We've identified four practices that effective champions use to bring more FANS to their cause: Framing (using ideas for influence), Asking (using inquiry for influence), Networking (using connections for influence), and Storytelling (using emotions for influence). This Pretty Good Tool is designed to help you work on these four practices and sharpen your strategy.
The key in designing an organizational strategy, we have found, is similar to designing any tool: you need to figure out how you want to use it. Think of your strategy more as verb than noun - you need it to function. To help with that, we have designed this Pretty Good Tool. We have used it with clients to help them name what they want a strategy to do and then regularly get a reality check on how close their strategy is to doing it.

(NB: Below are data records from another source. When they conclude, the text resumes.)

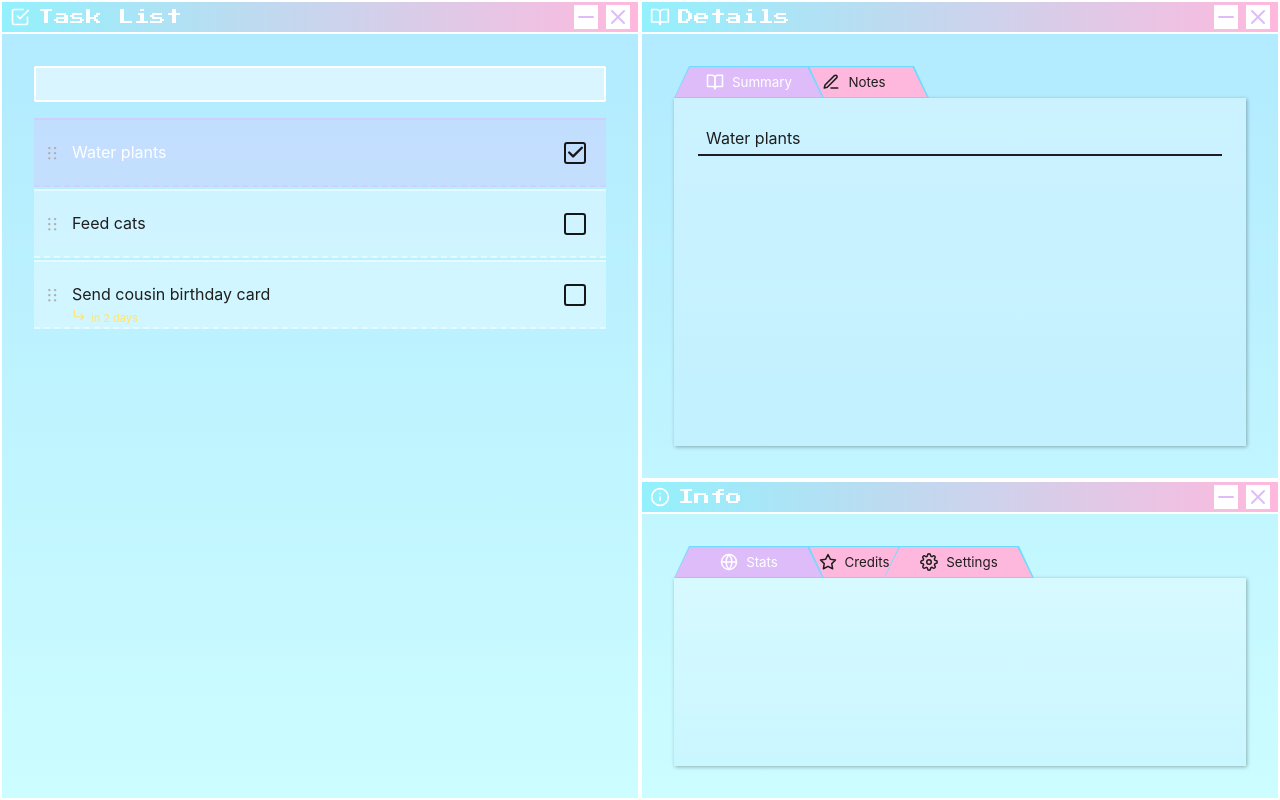
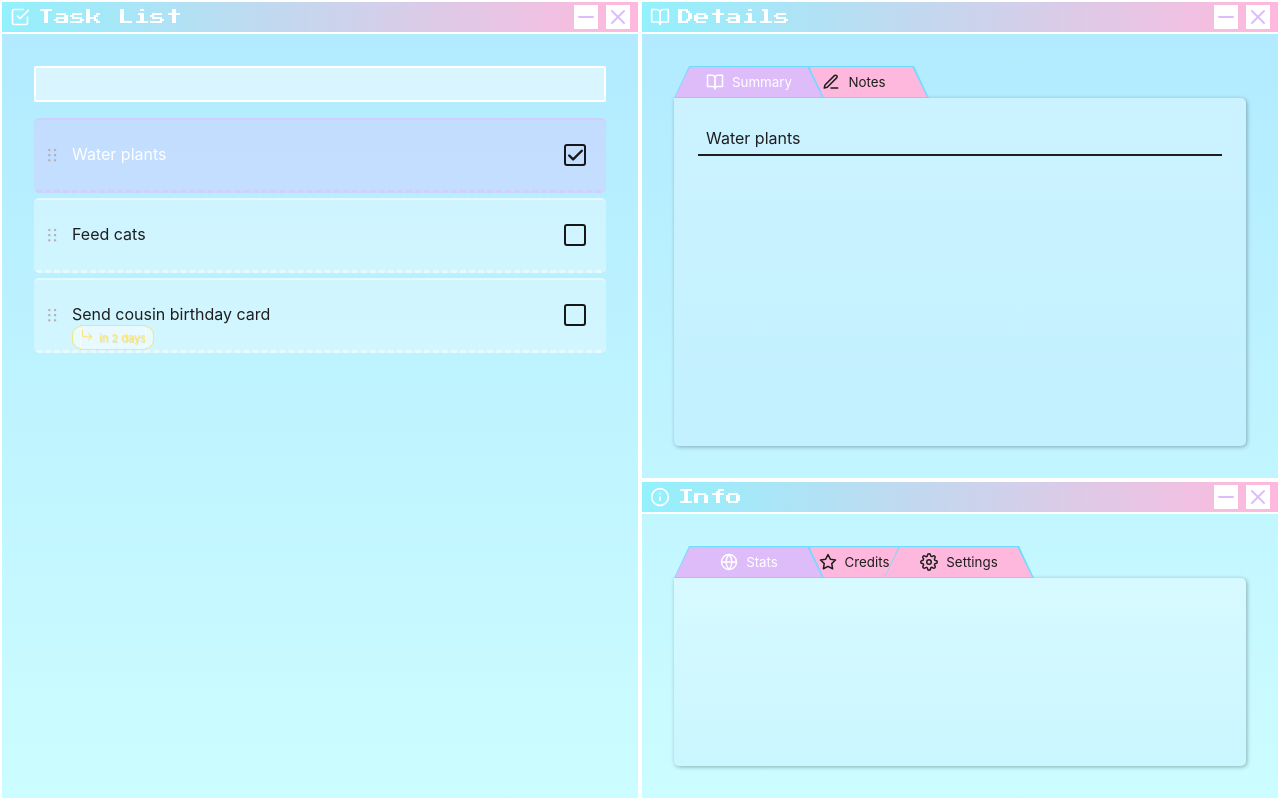
Before and after one commit to amiraine/todo, a React (Create React App) app: page / in a window 1280 px wide. Built offline with nearby package versions, Linux system fonts and the light colour scheme.

Commit message:
update styles

```diff
--- a/src/Components/TabWindow/styled.ts
+++ b/src/Components/TabWindow/styled.ts
@@ -81,4 +81,7 @@ export const ContentWrapper = styled.section`
   max-height: 100%;
   max-width: 100%;
   box-shadow: 1px 1px 4px #00000050;
+  border-top-right-radius: 5px;
+  border-bottom-right-radius: 5px;
+  border-bottom-left-radius: 5px;
 `;
--- a/src/List/ListItem/styled.ts
+++ b/src/List/ListItem/styled.ts
@@ -8,18 +8,19 @@ export const IconContainer = styled.div<{ isEditable: boolean }>`
 `;
 
 export const StyledListItem = styled.div<{ selected: boolean }>`
+  height: 60px;
+  margin: 5px 0;
   display: flex;
   align-items: center;
   padding: 5px 10px;
   background: ${({ selected }) => (selected ? "#debcfa50" : "#ffffff50")};
   border-top: 2px solid
     ${({ selected }) => (selected ? "#debcfa75" : "#ffffff75")};
-  border-bottom: 2px dashed
+  border-bottom: 3px dashed
     ${({ selected }) => (selected ? "#debcfa75" : "#ffffff75")};
   color: ${({ selected }) => (selected ? "white" : "#1e1e1e")};
-  height: 55px;
   z-index: 2;
-  margin: 2px 0;
+  border-radius: 5px;
   &:hover {
     ${IconContainer} {
       opacity: 1;
@@ -57,17 +58,46 @@ export const DueDateWarning = styled.span<{
   distance: string;
 }>`
   position: absolute;
-  top: 28px;
+  top: 24px;
+  left: 8px;
+  font-size: 11px;
+  background: #ffffff80;
+  padding: 2px 0 4px;
+  border-top: 1px solid #ffd00080;
+  border-bottom: 1px solid #ffd00080;
   color: ${({ distance }) =>
     distance === "NEAR_FUTURE"
       ? "#ffe46f"
       : distance === "PAST"
       ? "#FF707A"
       : "inherit"};
-  content: "${({ dueDate }) => dueDate}";
-  font-size: 11px;
+  text-shadow: 1px 1px 1px #c7a20050;
   svg {
     margin-right: 5px;
+  }
+  &:before,
+  &:after {
+    content: "";
+    position: absolute;
+    width: 8px;
+    top: 0;
+    bottom: 0;
+    border-top: 1px solid #ffd00080;
+    border-bottom: 1px solid #ffd00080;
+
+    background: #ffffff80;
+  }
+  &:before {
+    left: -8px;
+    border-top-left-radius: 12px;
+    border-bottom-left-radius: 12px;
+    border-left: 1px solid #ffd00080;
+  }
+  &:after {
+    right: -8px;
+    border-top-right-radius: 12px;
+    border-bottom-right-radius: 12px;
+    border-right: 1px solid #ffd00080;
   }
 `;
 
```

Does your organization have what it takes to be an effective collaborator? This Pretty Good Tool from the consultants at The Giving Practice helps you assess and improve your collaborative mindset. After testing an early version of this at an Independent Sector conference session, we have been using this as a guide with several funder collaboratives.
What comes after “strategic...?” If you said, “planning,” you’re not alone. And for many foundation leaders, especially small ones who don’t have the time or money for a big process, anxiety is the feeling that follows. If that’s the case, this guide is for you.
Daniel Kemmis explores the sometimes-fraught relationship between philanthropy and democracy. Beginning with a wide-ranging stroll through the shared history of philanthropy and democracy, Kemmis examines the current post-Citizens United landscape and asks whether philanthropy can and should do more to strengthen the infrastructure and practices of democracy.
Race Forward is a national nonprofit whose mission is to build awareness, solutions and leadership for racial justice by generating transformative ideas, information and experiences.
The Race Matters Institute helps nonprofits, government units, community organizations and philanthropies develop policies and programs to achieve more diverse, equitable and inclusive results.
How can funders work together to have an impact on public policy? PolicyWorks for Philanthropy has been asking this question as part of an effort to help affinity groups use policy engagement as a strategy to achieve shared program goals. We’ve taken what we’ve learned so far and turned it into this toolkit, designed for structured group reflection, including a set of planning checklists that affinity groups can use to do policy work and regional associations can use to support that work.
The Council of Michigan Foundations (CMF) has developed this discussion and assessment tool to help foundation leaders begin essential conversations about the power of differences and
determine the level of their organization’s readiness for growth.
Despite a field replete with research, analysis, recommended policies and practices — not to mention an abundance of educational programs and frameworks for grantmaking to diverse communities — philanthropic leaders have been slow to advance these values in their foundations. We wondered: what is getting in the way? Why are good intentions, buttressed with theory and practical advice, not achieving better results on measures of diversity, equity and inclusion? We wanted to explore more deeply.